> **Problem to work on**
Whenever a line in the material below contains "text", copy that line.

> **Records for the exercise**
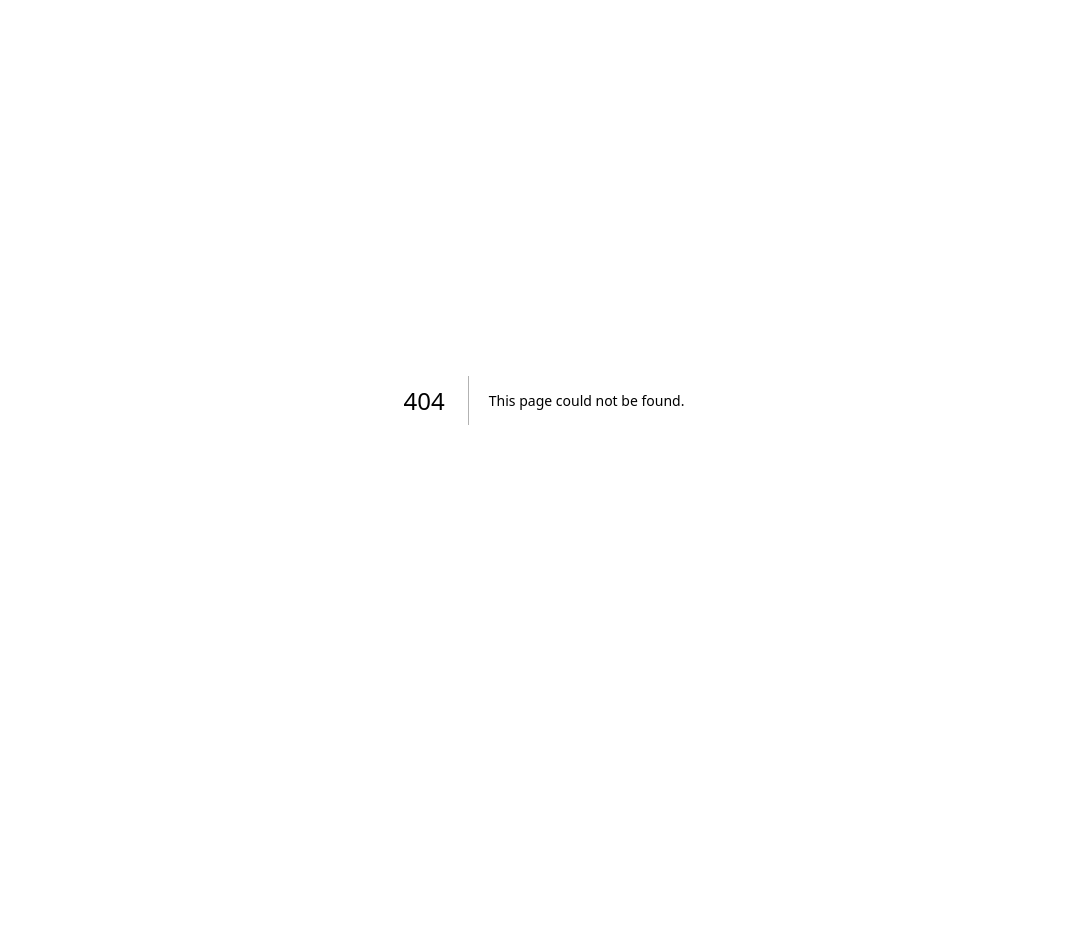
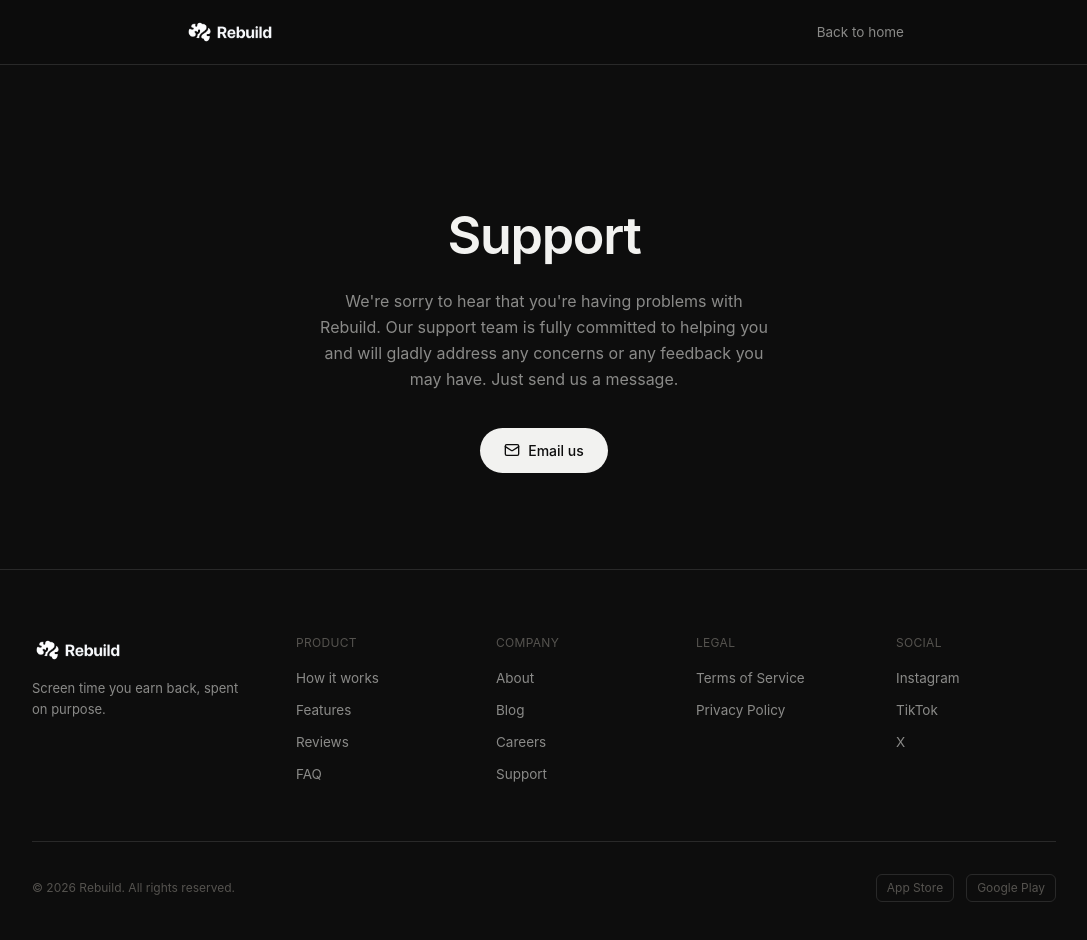
Before and after one commit to 00x20d/rebuildapp-landingpage, a Next.js app: page /support in a window 1280 px wide. Before the commit this address had no page. Shown: the whole page, without its empty margins (96-1183 px from the left). Before the commit the page ends 800 px from the top, so only its background shows below. Built offline with nearby package versions, Linux system fonts and the light colour scheme; a web font is replaced by a local one.

Commit message:
created support page, added to header and footer

```diff
--- /dev/null
+++ b/src/app/support/page.tsx
@@ -0,0 +1,64 @@
+import type { Metadata } from "next";
+import Link from "next/link";
+import Image from "next/image";
+import { Mail } from "lucide-react";
+import Footer from "@/components/Footer";
+
+export const metadata: Metadata = {
+  title: "Support - Rebuild",
+  description:
+    "Having problems with Rebuild? Our support team is fully committed to helping you. Just send us a message.",
+};
+
+export default function SupportPage() {
+  return (
+    <div className="bg-bg min-h-screen">
+      <header className="sticky top-0 z-50 w-full border-b border-border-soft bg-bg/80 backdrop-blur-md">
+        <div className="mx-auto max-w-3xl px-6 h-16 flex items-center justify-between">
+          <Link
+            href="/"
+            className="flex items-center font-display font-semibold text-[17px] tracking-tight text-text-primary shrink-0"
+          >
+            <Image
+              src="/rebuild-logo.png"
+              alt="Rebuild Logo"
+              width={200}
+              height={100}
+              className="h-7 sm:h-8 w-auto"
+              priority
+            />
+          </Link>
+
+          <Link
+            href="/"
+            className="text-[13.5px] text-text-secondary hover:text-text-primary transition-colors"
+          >
+            Back to home
+          </Link>
+        </div>
+      </header>
+
+      <main className="mx-auto max-w-3xl px-6 pt-28 sm:pt-36 pb-24 text-center">
+        <h1 className="font-display font-semibold text-[40px] sm:text-[52px] tracking-tight text-text-primary leading-[1.05]">
+          Support
+        </h1>
+        <p className="mt-6 text-[16px] leading-relaxed text-text-secondary max-w-md mx-auto">
+          We&apos;re sorry to hear that you&apos;re having problems with
+          Rebuild. Our support team is fully committed to helping you and will
+          gladly address any concerns or any feedback you may have. Just send
+          us a message.
+        </p>
+
+        <a
+          href="mailto:hello@tryrebuild.app"
+          className="mt-9 inline-flex items-center gap-2 rounded-full bg-text-primary text-bg text-[14px] font-medium px-6 py-3 hover:bg-accent transition-colors"
+        >
+          <Mail size={16} />
+          Email us
+        </a>
+      </main>
+
+      <Footer />
+    </div>
+  );
+}
--- a/src/components/Footer.tsx
+++ b/src/components/Footer.tsx
@@ -17,7 +17,7 @@ const columns = [
       { label: "About", href: "#" },
       { label: "Blog", href: "#" },
       { label: "Careers", href: "#" },
-      { label: "Support", href: "#" },
+      { label: "Support", href: "/support" },
     ],
   },
   {
--- a/src/components/Nav.tsx
+++ b/src/components/Nav.tsx
@@ -9,6 +9,7 @@ const navLinks = [
   { href: "#features", label: "Features" },
   { href: "#reviews", label: "Reviews" },
   { href: "#faq", label: "FAQ" },
+  { href: "/support", label: "Support" },
 ];
 
 export default function Nav() {
```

> **Written answer**
+            className="flex items-center font-display font-semibold text-[17px] tracking-tight text-text-primary shrink-0"
+            className="text-[13.5px] text-text-secondary hover:text-text-primary transition-colors"
+      <main className="mx-auto max-w-3xl px-6 pt-28 sm:pt-36 pb-24 text-center">
+        <h1 className="font-display font-semibold text-[40px] sm:text-[52px] tracking-tight text-text-primary leading-[1.05]">
+        <p className="mt-6 text-[16px] leading-relaxed text-text-secondary max-w-md mx-auto">
+          className="mt-9 inline-flex items-center gap-2 rounded-full bg-text-primary text-bg text-[14px] font-medium px-6 py-3 hover:bg-accent transition-colors"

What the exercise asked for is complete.